- Malebari AM, Greene LM, Nathwani SM, Fayne D, O’Boyle NM, et al. (2017) β-Lactam analogues of combretastatin A-4 prevent metabolic inactivation by glucuronidation in chemoresistant HT-29 colon cancer cells. Eur J Med Chem 130: 261-285.
- Sun M, Xu Q, Xu J, Wu Y, Wang Y, et al. (2017) Synthesis and bioevaluation of N,4-diaryl-1,3-thiazole-2-amines as tubulin inhibitors with potent antiproliferative activity. Plos One 12: e0174006.
- El-halim HFA, Omar M, Mohamed GG (2011) Synthesis, structural, thermal studies and biological activity of a tridentate Schiff base ligand and their transition metal complexes, Spectrochimica Acta Part A: Molecular and Biomolecular Spectroscopy 78: 36-44.
- Ravoof TB, Crouse KA, Tahir MIM, How FN, Rosli R, et al. (2010) Synthesis, characterization and biological activities of 3-methylbenzyl 2-(6-methyl pyridin-2-ylmethylene) hydrazine carbodithioate and its transition metal complexes, Transition Metal Chemistry 35871-35876.
- Baul TSB, Basu S, Vos D, Linden A (2009) Amino acetate functionalized Schiff base organotin (IV) complexes as anticancer drugs: synthesis, structural characterization, and in vitro cytotoxicity studies, Investigational New Drugs 27: 419-431.

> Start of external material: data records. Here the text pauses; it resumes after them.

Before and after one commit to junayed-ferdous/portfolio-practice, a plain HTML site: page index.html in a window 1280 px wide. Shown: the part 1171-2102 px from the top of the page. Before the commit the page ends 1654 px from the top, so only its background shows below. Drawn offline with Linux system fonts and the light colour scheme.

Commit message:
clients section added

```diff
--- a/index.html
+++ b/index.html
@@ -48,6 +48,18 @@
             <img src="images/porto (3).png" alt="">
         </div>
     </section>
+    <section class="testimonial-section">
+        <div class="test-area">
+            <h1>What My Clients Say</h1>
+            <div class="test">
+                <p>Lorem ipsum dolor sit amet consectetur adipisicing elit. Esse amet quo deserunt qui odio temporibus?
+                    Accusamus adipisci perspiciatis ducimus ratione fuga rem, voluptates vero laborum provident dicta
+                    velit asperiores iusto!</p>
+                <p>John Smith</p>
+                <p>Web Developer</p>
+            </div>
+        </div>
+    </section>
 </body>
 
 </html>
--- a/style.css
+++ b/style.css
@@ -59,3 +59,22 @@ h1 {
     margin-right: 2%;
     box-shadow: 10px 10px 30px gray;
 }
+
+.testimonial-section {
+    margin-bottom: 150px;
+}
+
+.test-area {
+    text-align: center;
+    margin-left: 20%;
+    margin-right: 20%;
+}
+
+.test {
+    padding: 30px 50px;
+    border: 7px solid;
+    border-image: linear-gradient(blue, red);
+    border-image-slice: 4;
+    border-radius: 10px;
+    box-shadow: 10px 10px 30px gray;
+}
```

- Zhao TT, Lu X, Yang XH, Wang LM, Li X, et al. (2012) Synthesis, biological evaluation, and molecular docking studies of 2,6-dinitro-4-(trifluoromethyl)phenoxysalicylaldoxime derivatives as novel antitubulin agents. Bioorg Med Chem 20: 3233-3241.
- George TG, Johnsamuel J, Delfín DA, Yakovich A, Mukherjee M, et al. (2006) Antikinetoplastid antimitotic activity and metabolic stability of Dinitrodiphenyl Ether sulfonamides and benzamides. Bioorg Med Chem 14: 5699-5710.

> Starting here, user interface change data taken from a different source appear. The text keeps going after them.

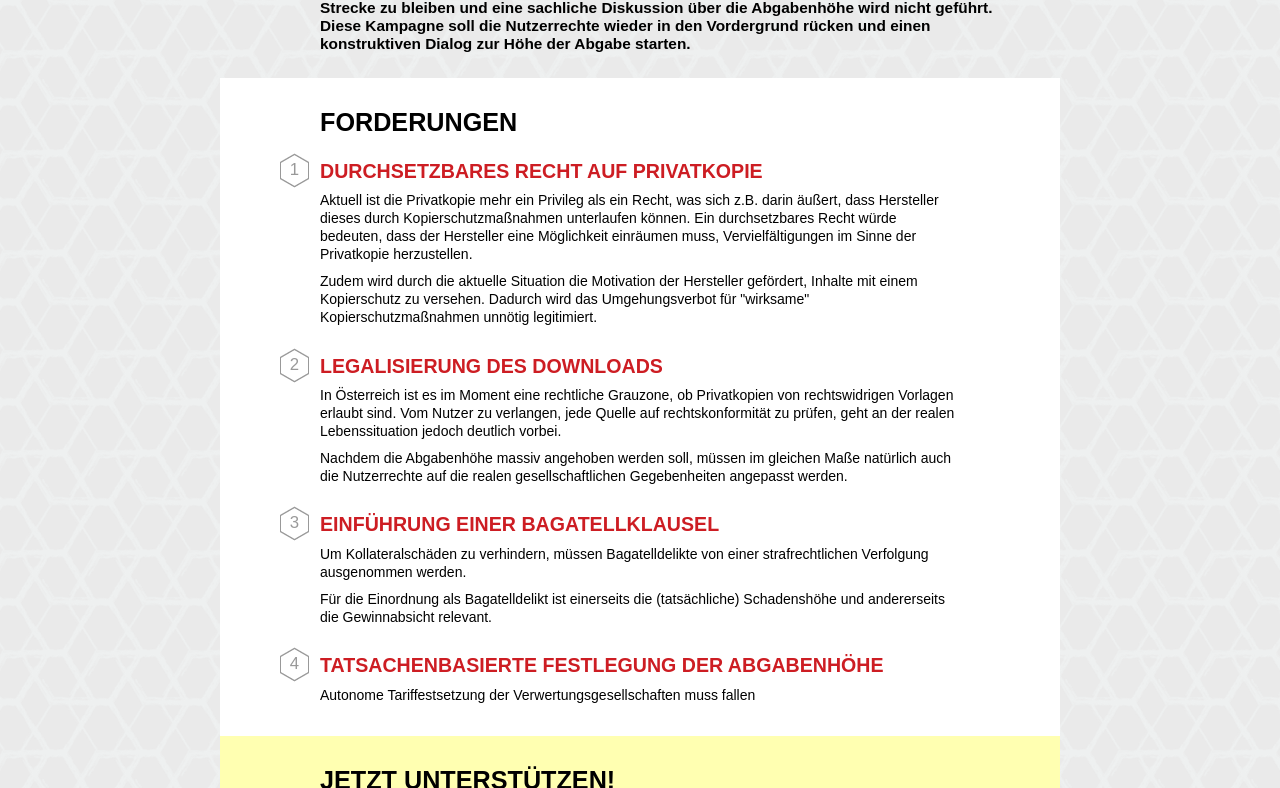
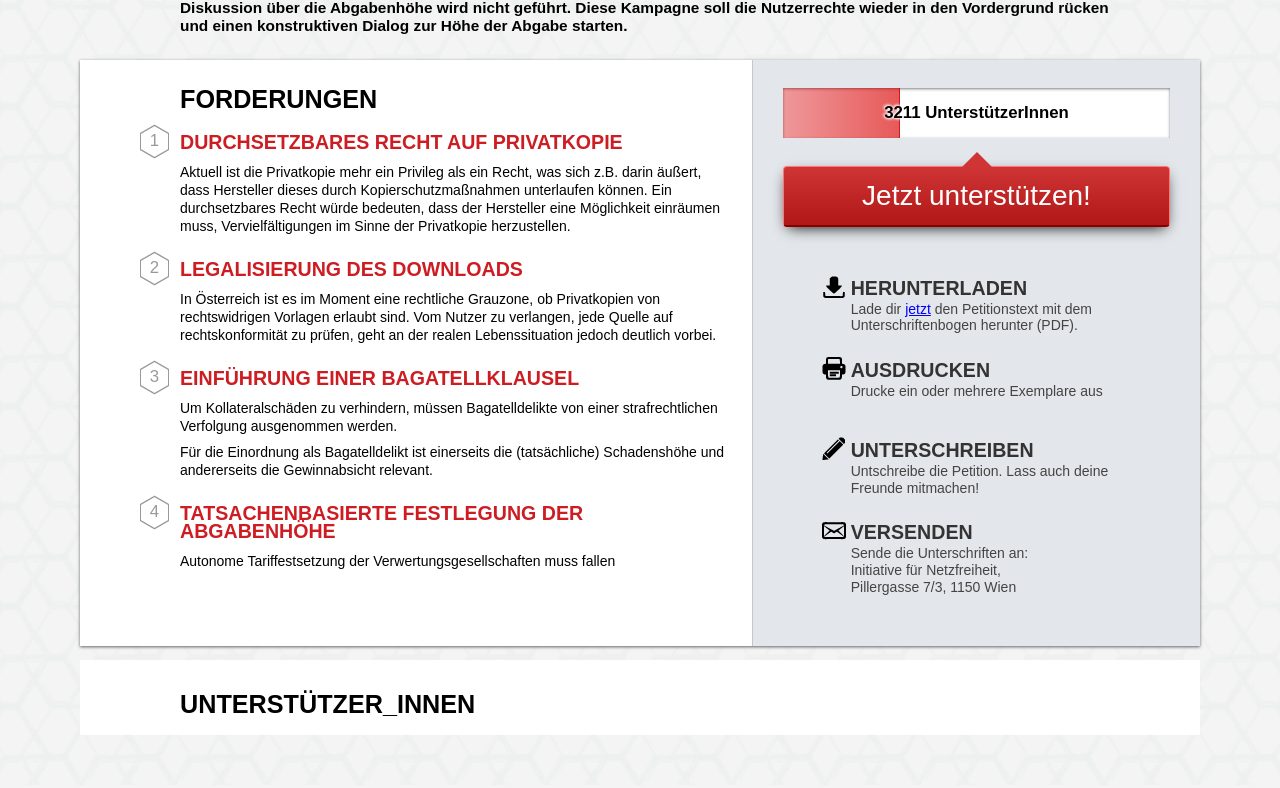
Before and after one commit to Netzfreiheit/Privatkopie, a plain HTML site: page index.html in a window 1280 px wide. Shown: the part 274-1062 px from the top of the page. Drawn offline with Linux system fonts and the light colour scheme.

Commit message:
responisve

```diff
--- a/index.html
+++ b/index.html
@@ -9,7 +9,7 @@
 	<h4 style="background:#ff5; padding:6px 3px;border:1px solid #dd4; text-align:center;">Diese Kampagne ist noch in der Entwurfsphase - alle Äußerungen sind im derzeitigen Zustand als Blindtext zu werten.</h4>
 	<nav id=topnav>
 		<ul>
-			<li><a href="#">Unterst&uuml;tzen!</a></li>
+			<li><a href="#">Unterst&uuml;tzen!</ali>
 			<li><a href="#">Werben</a></li>
 			<li><a href="#">Mitmachen</a></li>
 			<li><a href="#">Spenden</a></li>
@@ -18,9 +18,7 @@
 		</ul>
 	</nav>
 
-	<div id=logo>
-		<img src="/template/img/sitelogo.png">
-	</div>
+	<img id=logo src="/template/img/sitelogo.png">
 
 	<div class=pr>
 		<div class=prh><span class=prorga>Netzfreiheit</span> Petition</div>
@@ -28,22 +26,20 @@
 		<h1>F&uuml;r eine zeitgem&auml;&szlig;e Privatkopie!</h1>
 		<p class=teaser>Im Moment wird nur die Festplattenabgabe diskutiert, die Nutzerrechte drohen auf der Strecke zu bleiben und eine sachliche Diskussion über die Abgabenhöhe wird nicht geführt. Diese Kampagne soll die Nutzerrechte wieder in den Vordergrund rücken und einen konstruktiven Dialog zur Höhe der Abgabe starten.</p>
 	</div>
-	<div class="whitebg indent">
 
-		<div class=progressbar>
-		</div>
+	<div id=mainthing>
+		<div id=claims class="indent">
+
 
 			<h2>Forderungen</h2>
 			<ol class=claim>
 				<li>
 					<h3>Durchsetzbares Recht auf Privatkopie</h3>
 					<p>Aktuell ist die Privatkopie mehr ein Privileg als ein Recht, was sich z.B. darin äußert, dass Hersteller dieses durch Kopierschutzmaßnahmen unterlaufen können. Ein durchsetzbares Recht würde bedeuten, dass der Hersteller eine Möglichkeit einräumen muss, Vervielfältigungen im Sinne der Privatkopie herzustellen.</p>
-				<p>Zudem wird durch die aktuelle Situation die Motivation der Hersteller gefördert, Inhalte mit einem Kopierschutz zu versehen. Dadurch wird das Umgehungsverbot für "wirksame" Kopierschutzmaßnahmen unnötig legitimiert.</p>
 				</li>
 				<li>
 					<h3>Legalisierung des Downloads</h3>
 					<p>In Österreich ist es im Moment eine rechtliche Grauzone, ob Privatkopien von rechtswidrigen Vorlagen erlaubt sind. Vom Nutzer zu verlangen, jede Quelle auf rechtskonformität zu prüfen, geht an der realen Lebenssituation jedoch deutlich vorbei.</p>
-				<p>Nachdem die Abgabenhöhe massiv angehoben werden soll, müssen im gleichen Maße natürlich auch die Nutzerrechte auf die realen gesellschaftlichen Gegebenheiten angepasst werden.</p>
 				</li>
 				<li>
 					<h3>Einführung einer Bagatellklausel</h3>
@@ -56,37 +52,59 @@
 				</li>
 			</ol>
 		</div>
-	<a href="#" class=blocklink>
-	<div class="indent" style="background:#FFFFB1;">
-		<h2>Jetzt unterstützen!</h2>
-		<div class=howto>
-		<img src="/template/img/flowchart.png" style="position:absolute; left:50%; margin: -26px 0 0 -35px;">
-		<ol class=flowchart>
+
+		<a href="#" id=act class="indent blocklink">
+
+			<div class=progressbar>
+				<div class=bar_all>
+					<div class=bar_text>3211 UnterstützerInnen</div>
+					<div class=bar_full style="width:30%"></div>
+				</div>
+			</div>
+
+			<div class=bt>Jetzt unterstützen!</div>
+			<div id=howto>
+				<ol id=flow>
 					<li>
+						<img src="/template/img/howto_1_down.png" class=howtoicon>
+						<div class=ovhid>
 							<h3>Herunterladen</h3>
-				<p>Lade dir <span class=pseudolink>jetzt</span> die Petition mit dem Unterschriftenbogen herunter </p>
+							<p>Lade dir <span class=pseudolink>jetzt</span> den Petitionstext mit dem Unterschriftenbogen herunter (PDF).</p>
+						</div>
 					</li>
 					<li>
+						<img src="/template/img/howto_2_print.png" class=howtoicon>
+						<div class=ovhid>
 							<h3>Ausdrucken</h3>
 							<p>Drucke ein oder mehrere Exemplare aus</p>
+						</div>
 					</li>
 					<li>
+						<img src="/template/img/howto_3_sign.png" class=howtoicon>
+						<div class=ovhid>
 							<h3>Unterschreiben</h3>
 							<p>Untschreibe die Petition. Lass auch deine Freunde mitmachen!</p>
+						</div>
 					</li>
 					<li>
+						<img src="/template/img/howto_4_send.png" class=howtoicon>
+						<div class=ovhid>
 							<h3>Versenden</h3>
-				<p>Sende die Unteschriften an:<br>
-				Initiative für Netzfreiheit<br>
-				Pillergasse 7/3, 1150 Wien</p>
+							<p>Sende die Unterschriften an:<br>
+							Initiative für Netzfreiheit, <nobr>Pillergasse 7/3, 1150 Wien</nobr></p>
+						</div>
 					</li>
 				</ol>
 			</div>
+			<div class=clr></div>
+		</a>
 	</div>
-	</a>
 
-	<div class="whitebg indent">
-	<h2>Partner</h2>
+
+
+	<div class="indent whitebg">
+	<h2>Unterstützer_innen</h2>
+	</div>
 	</div>
 
 </div>
--- a/template/css/privatkopie.css
+++ b/template/css/privatkopie.css
@@ -1,14 +1,14 @@
 body {
-	margin: 5px 7% 50px;
+	margin: 5px 4% 50px;
 	font: 14px/18px 'Droid Sans', Arial, sans-serif;
-	background: #eaeaea url(../img/sitebg.png) center center;
+	background: #F4F4F4 url(../img/sitebg.png) center center;
 }
 
 
 #pagewrapper {
 	margin: 0 auto;
 	width: 98%;
-	max-width: 60em;
+	max-width: 80em;
 }
 
 #topnav {
@@ -18,9 +18,6 @@ body {
 	background:#fff;
 }
 
-.greybg  {
-	background:#f7f7f7;
-}
 
 .indent {
 	padding: 1em 100px .1em;
@@ -134,7 +131,7 @@ p {
 
 .claim > li {
 	display: block;
-	margin: 2.2em 0;
+	margin: 1.8em 0;
 }
 
 .claim > li:before {
@@ -154,42 +151,203 @@ p {
 }
 
 
-.flowchart {
-	margin:0;
-	padding:0;
-	list-style: none;
+
+
+#howto {
+	padding-top: 20px;
 }
 
-.flowchart li {
-	height:105px;
+.howtoicon {
+	float: left;
+	margin-right: 5px;
 }
 
-.flowchart > li > h3 {
-	width:40%;
-	text-align:right;
+#flow {
+	list-style: none;
+	margin: 0 10%;
+	padding: 0;
 }
 
-.flowchart > li > p {
-	width:40%;
-	margin-left:19%
+#flow h3 {
+	margin: 0;
+	color: #333;
+	margin: .2em 0;
 }
 
-.flowchart > li > h3, .flowchart > li > p {
-
-	vertical-align:middle;
-	display:inline-block;
+#flow p {
+	margin: .2em 0;
+	color: #444;
+	line-height:1.2em;
 }
 
-.howto {
-	padding-top: 20px;
+#flow li {
+	margin-bottom: 20px;
+	min-height: 60px;
 }
+
+
+.bt {
+	position: relative;
+	background: #CF3535;
+	background: -webkit-linear-gradient(#CF3535, #B11717);
+	background: linear-gradient(#CF3535, #B11717);
+	padding: 20px;
+	font-size: 2em;
+	color: #fff;
+	text-align: center;
+	border-radius: 4px;
+	margin: 1em 0;
+	box-shadow: #000 0 5px 14px -5px;
+	border: 1px solid #F77;
+	border-bottom: 2px solid #870000;
+}
+
+
+.bt:after {
+	content: '';
+	position: absolute;
+	border-style: solid;
+	border-width: 0 15px 15px;
+	border-color: #CF3535 transparent;
+	display: block;
+	width: 0;
+	z-index: 1;
+	margin-left: -15px;
+	top: -15px;
+	left: 50%;
+}
+
+.bt:hover {
+	background: #EE6A6A;
+	background: -webkit-linear-gradient(#EE6A6A, #C52B2B);
+	background: linear-gradient(#EE6A6A, #C52B2B);
+}
+
+.bt:hover:after {
+	border-color: #EE6A6A transparent;
+}
+
 
 .blocklink {
 	text-decoration:none;
 	color:black;
+}
+.ovhid {
+	overflow:hidden;
 }
 
 .pseudolink {
 	color: blue;
 	text-decoration: underline;
 }
+
+#mainthing {
+	background: #fff;
+	margin-bottom:1em;
+	box-shadow: rgba(0, 0, 0, 0.6) 0 1px 3px;
+}
+
+
+#act {
+	background: #E3E6EA;
+	border-left: 1px solid #C7C7C7;
+	padding: 2em 30px;
+	display: table-cell;
+}
+
+
+#claims {
+	width: 60%;
+	padding-top: 30px;
+	padding-right: 25px;
+	display: table-cell;
+	vertical-align: top;
+}
+.bar_all {
+	border: 0;
+	height: 50px;
+	background: #fff;
+	box-shadow: rgba(0, 0, 0, 0.5) 0 1px 3px inset;
+	position:relative;
+}
+.bar_full {
+	background: #CD1D23;
+	background: linear-gradient(to right, rgba(217, 17, 23, 0.43), rgba(218, 0, 0, 0.65));
+	height: 100%;
+	border-right: 1px solid rgba(190, 0, 0, 0.8);
+}
+
+.bar_text {
+	position: absolute;
+	top: 16px;
+	left: 0;
+	right: 0;
+	text-align: center;
+	font-weight: bold;
+	text-shadow: #fff 1px 1px 3px,#fff -1px -1px 3px,#fff -1px 0 3px;
+	font-size:1.2em;
+}
+
+@media (max-width: 64em) {
+	.bt {
+		margin: 5%;
+		padding: 4%;
+	}
+
+	#claims {
+		width: auto;
+		display:block;
+		padding-right: 100px;
+	}
+
+	#act {
+		display:block;
+		padding-top:20px;
+	}
+
+	.progressbar {
+		margin: 0 -31px;
+	}
+
+	#logo {
+		margin: 12px 0;
+		width: 85px;
+	}
+
+
+	#howto {
+		padding-top: 0;
+	}
+	#flow {
+		margin: 0;
+	}
+	#flow li {
+		margin-bottom: 10px;
+		float: left;
+		width: 23%;
+		margin: 1%;
+		text-align: center;
+	}
+	#flow h3 {
+		margin: 0;
+		margin: .2em 0;
+		font-size: 1.15em;
+	}
+	.howtoicon {
+		float: none;
+		margin-right: 5px;
+	}
+	#flow p {
+		margin: 0;
+		font-size: .9em;
+	}
+}
+
+
+@media (max-width: 50em) {
+	#flow li {
+		float:none;
+		width: 320px;
+		margin: 10px auto;
+	}
+}
```
Also changed, not shown: template/js/ifnf-campaign.js (added, +26 -0 lines), template/img/howto_1_down.png (added), template/img/howto_2_print.png (added), template/img/howto_3_sign.png (added), template/img/howto_4_send.png (added), 1 other file. Lines whose indentation alone changed are shown as unchanged.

- Fennell BJ, Naughton JA, Dempsey E, Bell A (2006) Cellular and molecular actions of Dinitrodiphenyl Ether and phosphorothioamidate herbicides on Plasmodium falciparum: Tubulin as a specific antimalarial target. Mol Biochem Parasitol 145: 226-238.
Citation: Bai L, Qian H, Jiang D, Wang X, Wang R (2017) Design, Synthesis and Anti-tubulin Activity of Novel Dinitro Diphenyl Ether Derivatives as Potent Anticancer Agent. Med Chem (Los Angeles) 7: 393-397. Doi: 10.4172/2161-0444.10486
Copyright: ©2017 Bai L, et al. This is an open-access article distributed under the terms of the Creative Commons Attribution License, which permits unrestricted use, distribution, and reproduction in any medium, provided the original author and source are credited.
Select your language of interest to view the total content in your interested language
Share This Article
World Congress on Medicinal Chemistry and Drug Design
June 14-15, 2018 Barcelona, Spain
International Conference on Medicinal and Pharmaceutical Chemistry
July 19-21, 2018 Dubai, UAE
International Conference on Medicinal Chemistry & Pharmacology
July 25-26, 2018 Vancouver, Canada
International Conference on Past and Present Research Systems on Green Chemistry
27-28th August, 2018 Boston, USA
World Congress on Green Chemistry and Technology
September 17-19, 2018 Amsterdam, Netherlands
- Total views: 306
- [From(publication date): 0-2017 - Feb 21, 2018]
- Breakdown by view type
- HTML page views: 282
- PDF downloads: 24